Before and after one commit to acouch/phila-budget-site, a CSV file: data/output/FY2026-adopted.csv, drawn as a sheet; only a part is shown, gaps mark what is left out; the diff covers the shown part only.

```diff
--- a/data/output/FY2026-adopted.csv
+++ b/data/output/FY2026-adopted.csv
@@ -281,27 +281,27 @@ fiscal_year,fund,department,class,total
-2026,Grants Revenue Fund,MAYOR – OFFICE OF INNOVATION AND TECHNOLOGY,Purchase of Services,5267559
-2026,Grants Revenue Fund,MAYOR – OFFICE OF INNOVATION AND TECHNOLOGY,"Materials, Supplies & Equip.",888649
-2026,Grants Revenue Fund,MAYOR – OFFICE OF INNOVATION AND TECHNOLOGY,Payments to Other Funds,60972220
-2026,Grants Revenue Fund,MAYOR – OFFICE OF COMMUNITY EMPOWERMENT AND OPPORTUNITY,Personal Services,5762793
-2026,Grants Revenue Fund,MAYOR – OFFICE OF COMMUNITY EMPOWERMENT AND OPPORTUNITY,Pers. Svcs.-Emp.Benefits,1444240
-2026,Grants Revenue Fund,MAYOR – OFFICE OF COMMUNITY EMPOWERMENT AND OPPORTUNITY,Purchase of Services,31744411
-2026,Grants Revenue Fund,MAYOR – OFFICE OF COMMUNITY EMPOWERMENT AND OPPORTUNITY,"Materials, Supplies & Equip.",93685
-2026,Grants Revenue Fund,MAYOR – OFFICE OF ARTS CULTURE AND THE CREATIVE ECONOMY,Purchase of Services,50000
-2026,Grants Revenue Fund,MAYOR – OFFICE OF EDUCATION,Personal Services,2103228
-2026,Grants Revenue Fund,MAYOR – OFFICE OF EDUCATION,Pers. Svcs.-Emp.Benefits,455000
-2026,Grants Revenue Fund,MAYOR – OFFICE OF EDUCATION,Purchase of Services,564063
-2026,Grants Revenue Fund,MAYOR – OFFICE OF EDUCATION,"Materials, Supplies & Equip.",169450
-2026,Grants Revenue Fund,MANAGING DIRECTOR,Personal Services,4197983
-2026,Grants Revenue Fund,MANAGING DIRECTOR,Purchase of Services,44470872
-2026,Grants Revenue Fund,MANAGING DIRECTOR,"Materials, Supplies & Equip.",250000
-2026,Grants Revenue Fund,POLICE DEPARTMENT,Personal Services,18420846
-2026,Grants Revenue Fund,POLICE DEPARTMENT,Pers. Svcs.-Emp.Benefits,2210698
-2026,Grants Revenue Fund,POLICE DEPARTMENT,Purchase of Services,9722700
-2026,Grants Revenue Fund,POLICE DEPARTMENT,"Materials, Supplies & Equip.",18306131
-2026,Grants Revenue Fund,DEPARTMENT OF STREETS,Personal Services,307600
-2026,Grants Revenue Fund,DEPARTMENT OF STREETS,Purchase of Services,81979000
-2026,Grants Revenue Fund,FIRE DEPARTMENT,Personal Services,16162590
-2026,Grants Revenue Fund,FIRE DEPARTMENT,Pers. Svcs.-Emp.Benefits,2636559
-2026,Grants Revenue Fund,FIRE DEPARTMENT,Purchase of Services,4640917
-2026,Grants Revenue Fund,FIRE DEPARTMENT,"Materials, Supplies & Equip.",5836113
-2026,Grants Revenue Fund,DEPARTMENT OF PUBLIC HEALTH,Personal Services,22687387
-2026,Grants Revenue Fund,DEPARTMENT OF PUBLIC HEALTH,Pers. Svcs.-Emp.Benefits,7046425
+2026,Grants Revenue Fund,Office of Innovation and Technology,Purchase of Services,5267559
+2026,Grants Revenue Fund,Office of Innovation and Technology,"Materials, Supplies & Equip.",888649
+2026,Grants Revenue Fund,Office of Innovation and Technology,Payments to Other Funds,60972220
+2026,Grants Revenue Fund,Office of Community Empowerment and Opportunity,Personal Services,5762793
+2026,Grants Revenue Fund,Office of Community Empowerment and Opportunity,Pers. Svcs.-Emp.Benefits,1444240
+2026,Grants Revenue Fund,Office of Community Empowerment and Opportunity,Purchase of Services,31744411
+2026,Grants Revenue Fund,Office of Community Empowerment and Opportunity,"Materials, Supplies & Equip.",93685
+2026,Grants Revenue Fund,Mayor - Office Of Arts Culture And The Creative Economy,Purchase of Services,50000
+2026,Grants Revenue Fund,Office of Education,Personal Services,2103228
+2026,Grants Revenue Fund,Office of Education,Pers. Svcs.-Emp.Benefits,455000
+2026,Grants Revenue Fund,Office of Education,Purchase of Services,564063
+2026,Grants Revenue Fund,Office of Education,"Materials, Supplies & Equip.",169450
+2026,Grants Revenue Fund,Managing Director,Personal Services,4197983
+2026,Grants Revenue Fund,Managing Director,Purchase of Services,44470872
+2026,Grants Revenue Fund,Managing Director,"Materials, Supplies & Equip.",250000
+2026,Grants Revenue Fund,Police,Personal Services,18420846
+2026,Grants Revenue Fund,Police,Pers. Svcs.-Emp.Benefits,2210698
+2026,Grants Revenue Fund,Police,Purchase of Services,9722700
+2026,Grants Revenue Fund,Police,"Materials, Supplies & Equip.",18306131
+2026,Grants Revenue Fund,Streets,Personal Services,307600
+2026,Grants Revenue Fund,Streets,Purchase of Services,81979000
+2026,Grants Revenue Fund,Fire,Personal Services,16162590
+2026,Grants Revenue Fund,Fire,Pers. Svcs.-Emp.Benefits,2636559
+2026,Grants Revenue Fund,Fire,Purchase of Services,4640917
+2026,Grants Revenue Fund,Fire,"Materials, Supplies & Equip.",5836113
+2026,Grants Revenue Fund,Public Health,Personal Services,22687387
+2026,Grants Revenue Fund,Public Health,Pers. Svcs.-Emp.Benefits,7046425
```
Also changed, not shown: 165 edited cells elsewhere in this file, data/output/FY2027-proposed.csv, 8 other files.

> [Your objective] Filter on the word "Equip": copy each matching line from the entries above.

> [Solution to this exercise]
-2026,Grants Revenue Fund,MAYOR – OFFICE OF INNOVATION AND TECHNOLOGY,"Materials, Supplies & Equip.",888649
-2026,Grants Revenue Fund,MAYOR – OFFICE OF COMMUNITY EMPOWERMENT AND OPPORTUNITY,"Materials, Supplies & Equip.",93685
-2026,Grants Revenue Fund,MAYOR – OFFICE OF EDUCATION,"Materials, Supplies & Equip.",169450
-2026,Grants Revenue Fund,MANAGING DIRECTOR,"Materials, Supplies & Equip.",250000
-2026,Grants Revenue Fund,POLICE DEPARTMENT,"Materials, Supplies & Equip.",18306131
-2026,Grants Revenue Fund,FIRE DEPARTMENT,"Materials, Supplies & Equip.",5836113
+2026,Grants Revenue Fund,Office of Innovation and Technology,"Materials, Supplies & Equip.",888649
+2026,Grants Revenue Fund,Office of Community Empowerment and Opportunity,"Materials, Supplies & Equip.",93685
+2026,Grants Revenue Fund,Office of Education,"Materials, Supplies & Equip.",169450
+2026,Grants Revenue Fund,Managing Director,"Materials, Supplies & Equip.",250000
+2026,Grants Revenue Fund,Police,"Materials, Supplies & Equip.",18306131
+2026,Grants Revenue Fund,Fire,"Materials, Supplies & Equip.",5836113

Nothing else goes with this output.